When used correctly, air and HVAC filters can help reduce airborne contaminants, including viruses, in a small building or space. By itself, cleaning or filtering the air is not enough to protect people from COVID-19. In the home, the risk of contracting COVID-19 through drafts or air conditioning units is no more likely to spread the virus through close contact or touching contaminated surfaces. While no portable air filtration system has been proven to filter COVID-19, research supports an air purifier's ability to filter common airborne viruses, provided that the system captures infected air. Consequently, there is a possibility that the air conditioner is a possible transmission route that absorbs virus particles exhaled by an infected person and then expels those infectious particles in the same room or even in another room several floors away.
In fact, other infectious diseases such as measles, tuberculosis, chickenpox, influenza, smallpox and SARS have been shown to spread through heating, ventilation and air conditioning systems. For many years, homeowners have had the option of installing ultraviolet lights in their HVAC system, where the air that is distributed through the home is first treated inside sealed air ducts. In fact, research shows that changing the air in a room several times an hour with clean or filtered outdoor air (using a window fan, using higher MERV filters in a heating, ventilation and air conditioning (HVAC) system, using portable air cleaning devices, and even simply opening a window) can reduce the risk of transmission of COVID-19, with studies showing that five air changes per hour reduce the risk of transmission by 50 percent. Your first line of defense against overhead transmission, and perhaps the easiest to upgrade, is your home's air conditioning filter.
The fact that aerosolized viral droplets can move in drafts in this way means that if you are in a room with an infected person and there is no fresh air circulating, even if you are social distancing to maintain a minimum distance of 6 feet, you may not be sure. The restaurant also had no windows and therefore had no ventilation, which brought fresh air and diluted virus particles in the air. There are currently no other tests documenting the possibility of transmission of COVID-19 through an air conditioning unit. When you close doors and windows to keep warm air out, you essentially eliminate the flow of fresh air so that everyone in the room breathes and breathes the same air again.

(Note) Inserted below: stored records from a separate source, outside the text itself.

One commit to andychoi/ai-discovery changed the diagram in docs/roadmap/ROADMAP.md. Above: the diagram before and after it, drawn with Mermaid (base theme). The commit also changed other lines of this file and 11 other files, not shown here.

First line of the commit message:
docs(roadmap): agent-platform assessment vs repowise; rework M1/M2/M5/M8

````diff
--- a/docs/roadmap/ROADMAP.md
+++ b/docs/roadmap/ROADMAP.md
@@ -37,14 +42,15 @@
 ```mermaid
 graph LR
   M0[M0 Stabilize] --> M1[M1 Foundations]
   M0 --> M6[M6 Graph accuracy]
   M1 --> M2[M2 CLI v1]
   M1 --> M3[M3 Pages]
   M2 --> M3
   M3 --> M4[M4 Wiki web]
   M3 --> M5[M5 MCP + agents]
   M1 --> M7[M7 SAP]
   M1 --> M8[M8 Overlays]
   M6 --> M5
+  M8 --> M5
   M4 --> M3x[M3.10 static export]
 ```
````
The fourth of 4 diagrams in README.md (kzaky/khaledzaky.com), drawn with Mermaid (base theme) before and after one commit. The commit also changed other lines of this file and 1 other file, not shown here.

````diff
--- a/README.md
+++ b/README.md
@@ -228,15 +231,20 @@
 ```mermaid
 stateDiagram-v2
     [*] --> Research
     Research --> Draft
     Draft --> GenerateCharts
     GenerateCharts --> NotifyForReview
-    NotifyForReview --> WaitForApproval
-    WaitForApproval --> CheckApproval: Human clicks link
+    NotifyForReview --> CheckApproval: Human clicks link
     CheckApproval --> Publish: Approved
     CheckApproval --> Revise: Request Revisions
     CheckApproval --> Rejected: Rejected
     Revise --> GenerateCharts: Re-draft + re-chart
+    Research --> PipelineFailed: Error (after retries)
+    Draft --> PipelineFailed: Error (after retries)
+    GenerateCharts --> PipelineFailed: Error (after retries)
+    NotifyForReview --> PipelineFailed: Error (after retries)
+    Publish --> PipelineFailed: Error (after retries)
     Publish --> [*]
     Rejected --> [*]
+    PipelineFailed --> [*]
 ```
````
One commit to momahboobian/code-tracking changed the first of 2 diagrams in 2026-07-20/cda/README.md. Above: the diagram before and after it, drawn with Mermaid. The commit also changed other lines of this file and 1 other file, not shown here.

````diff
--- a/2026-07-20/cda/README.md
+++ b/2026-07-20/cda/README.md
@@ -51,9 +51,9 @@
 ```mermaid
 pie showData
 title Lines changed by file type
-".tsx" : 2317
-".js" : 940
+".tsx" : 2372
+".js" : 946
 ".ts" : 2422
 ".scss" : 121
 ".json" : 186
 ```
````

The first thing worth noting is that most air conditioners recirculate air within a space (meaning they don't draw fresh air from outside, like an open window would). This recirculation also helps to remove particles from the air when the recirculated air passes through the filters before being returned to the conditioned spaces. Whether you're opening windows, running your air conditioner, or doing some combination of both, a good HEPA filter or an air purifier should help too. After examining video footage of diners who were infected and simulating transmission of the virus, the scientists concluded that the small outbreak was caused by strong drafts from the air conditioning unit on diners which was blowing aerosols containing the virus from an infected person to those close by.